    File photos
    FIRST GENERATION BENEFIT CONCERT 2013, featuring Charles Neville of the Neville Brothers; Evelyn Harris (pictured) , internationally acclaimed a capella singer, formerly of Sweet Honey in the Rock; Avery Sharpe, master bassist who has performed with McCoy Tyner and other jazz greats; Jo Sallins, internationally touring composer/musician based in Springfield; Tony Vacca, of World Rhythms Ensemble; Youssoupha Sidibe, internationally touring Senegalese Kora player; And, excerpts of work by the First Generation Theater Ensemble. 7 to 9 p.m. Academy of Music, Northampton. Saturday, 9 to 11 p.m., Meet the Artists Reception at R. Michelson Galleries, Northampton. The event will raise funds to bring more youth into the program and enable First Generation to share its lively, compelling and moving performances with audiences throughout the region and beyond, say organizers. $15 general seating; $50 tickets for select seating and to attend the Meet The Artists Reception. Academy of Music box office, Tuesday through Friday, 3 to 6 p.m. 413-584-9032 ext.105. Online tickets: http://academyofmusictheatre.tix.com. www.performanceproject.org,
    413-586-4960.
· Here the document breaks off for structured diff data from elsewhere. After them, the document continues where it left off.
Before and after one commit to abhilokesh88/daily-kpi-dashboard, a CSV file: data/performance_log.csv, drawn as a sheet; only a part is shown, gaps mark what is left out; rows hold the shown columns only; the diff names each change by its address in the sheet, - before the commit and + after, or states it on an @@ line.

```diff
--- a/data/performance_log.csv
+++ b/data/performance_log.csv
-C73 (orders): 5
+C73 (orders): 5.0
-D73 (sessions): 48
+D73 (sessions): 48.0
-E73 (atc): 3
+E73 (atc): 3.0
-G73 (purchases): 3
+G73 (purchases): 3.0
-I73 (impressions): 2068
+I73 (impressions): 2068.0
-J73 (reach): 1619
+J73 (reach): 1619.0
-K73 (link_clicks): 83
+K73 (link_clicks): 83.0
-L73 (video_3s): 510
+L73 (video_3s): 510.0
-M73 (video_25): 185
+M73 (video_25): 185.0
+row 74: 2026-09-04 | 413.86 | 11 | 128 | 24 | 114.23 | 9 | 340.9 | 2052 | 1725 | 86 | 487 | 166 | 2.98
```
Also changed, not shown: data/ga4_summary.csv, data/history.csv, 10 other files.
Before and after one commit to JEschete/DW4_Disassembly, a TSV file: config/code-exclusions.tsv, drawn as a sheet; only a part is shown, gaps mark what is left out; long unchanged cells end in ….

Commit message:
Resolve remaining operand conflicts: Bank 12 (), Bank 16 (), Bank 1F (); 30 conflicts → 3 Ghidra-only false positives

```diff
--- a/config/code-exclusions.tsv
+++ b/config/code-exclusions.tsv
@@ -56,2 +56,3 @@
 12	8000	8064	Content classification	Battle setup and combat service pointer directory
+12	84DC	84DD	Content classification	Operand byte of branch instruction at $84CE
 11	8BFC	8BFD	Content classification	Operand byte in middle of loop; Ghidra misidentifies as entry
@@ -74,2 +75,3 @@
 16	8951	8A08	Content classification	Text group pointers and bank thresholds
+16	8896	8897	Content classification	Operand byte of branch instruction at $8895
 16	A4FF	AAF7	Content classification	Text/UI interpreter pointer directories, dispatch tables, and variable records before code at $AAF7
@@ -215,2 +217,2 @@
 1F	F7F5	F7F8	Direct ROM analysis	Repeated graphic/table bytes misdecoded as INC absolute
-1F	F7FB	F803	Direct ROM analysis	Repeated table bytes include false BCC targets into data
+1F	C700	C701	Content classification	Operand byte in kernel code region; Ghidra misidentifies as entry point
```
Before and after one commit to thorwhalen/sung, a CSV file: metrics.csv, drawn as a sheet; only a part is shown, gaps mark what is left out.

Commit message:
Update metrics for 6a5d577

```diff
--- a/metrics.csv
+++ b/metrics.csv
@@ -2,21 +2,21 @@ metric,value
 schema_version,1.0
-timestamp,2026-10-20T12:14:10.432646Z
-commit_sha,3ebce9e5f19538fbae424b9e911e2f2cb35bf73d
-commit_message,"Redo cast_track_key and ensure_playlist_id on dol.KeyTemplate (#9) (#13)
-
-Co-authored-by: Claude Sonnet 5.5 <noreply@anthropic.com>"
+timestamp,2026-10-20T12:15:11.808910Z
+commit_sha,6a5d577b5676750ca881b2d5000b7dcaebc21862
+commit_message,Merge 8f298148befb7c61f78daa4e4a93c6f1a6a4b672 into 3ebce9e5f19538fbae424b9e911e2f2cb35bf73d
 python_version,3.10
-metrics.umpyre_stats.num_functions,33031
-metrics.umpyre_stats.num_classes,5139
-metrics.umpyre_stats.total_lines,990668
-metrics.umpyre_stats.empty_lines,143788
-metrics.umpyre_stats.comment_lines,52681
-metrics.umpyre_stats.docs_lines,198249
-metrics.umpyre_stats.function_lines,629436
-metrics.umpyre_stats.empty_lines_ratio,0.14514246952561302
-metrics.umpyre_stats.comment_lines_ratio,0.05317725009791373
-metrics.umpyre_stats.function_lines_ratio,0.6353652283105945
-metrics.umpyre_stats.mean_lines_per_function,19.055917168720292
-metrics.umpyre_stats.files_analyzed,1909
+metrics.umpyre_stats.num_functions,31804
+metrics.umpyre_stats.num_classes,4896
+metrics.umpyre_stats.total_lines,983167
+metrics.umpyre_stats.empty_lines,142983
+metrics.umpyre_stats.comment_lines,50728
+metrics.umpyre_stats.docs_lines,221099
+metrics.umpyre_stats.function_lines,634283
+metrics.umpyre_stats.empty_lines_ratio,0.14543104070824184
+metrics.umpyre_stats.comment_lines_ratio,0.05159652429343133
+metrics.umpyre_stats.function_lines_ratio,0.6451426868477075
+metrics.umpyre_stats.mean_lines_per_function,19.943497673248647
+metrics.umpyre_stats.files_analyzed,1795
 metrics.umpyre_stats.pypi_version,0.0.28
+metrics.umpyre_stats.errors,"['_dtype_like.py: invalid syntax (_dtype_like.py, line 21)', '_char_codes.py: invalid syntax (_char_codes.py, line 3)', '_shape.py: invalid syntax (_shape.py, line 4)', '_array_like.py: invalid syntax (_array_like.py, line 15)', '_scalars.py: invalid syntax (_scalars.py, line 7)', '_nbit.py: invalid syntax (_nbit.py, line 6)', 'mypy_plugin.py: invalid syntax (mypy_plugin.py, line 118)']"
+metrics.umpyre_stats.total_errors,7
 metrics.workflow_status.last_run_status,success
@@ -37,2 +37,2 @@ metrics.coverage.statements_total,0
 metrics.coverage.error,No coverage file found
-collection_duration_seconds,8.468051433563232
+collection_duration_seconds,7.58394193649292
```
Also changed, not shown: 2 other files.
  • Feel the beat<br/>This week, in particular, is full of chances to experience both legendary jazz — Charles Neville — awesome  percussion — Tony Vacca (pictured) — and poet hip-hop brothers from Sengal, Africa — Bideew Bou Bess. Interested? Here are the events you should check out in the calendar: ∎ Friday: The Senegal-America Project with Bideew Bou Bess from Senegal, Impulse Ensemble (Derrik Jordan, Jim Matus and Vacca) and Neville at the The Vermont Jazz Center in Brattleboro, Vt.; <br/>■ Saturday:  Neville and his quartet will be at the Full Moon Coffeehouse in Wendell and Bideew Bou Bess will be at The Pushkin in Greenfield; ∎ Sunday: Neville and a host of other talent, including flutist Peter H. Bloom and The Lonesome Brothers, will play a benefit in Florence. See our “Music” listings.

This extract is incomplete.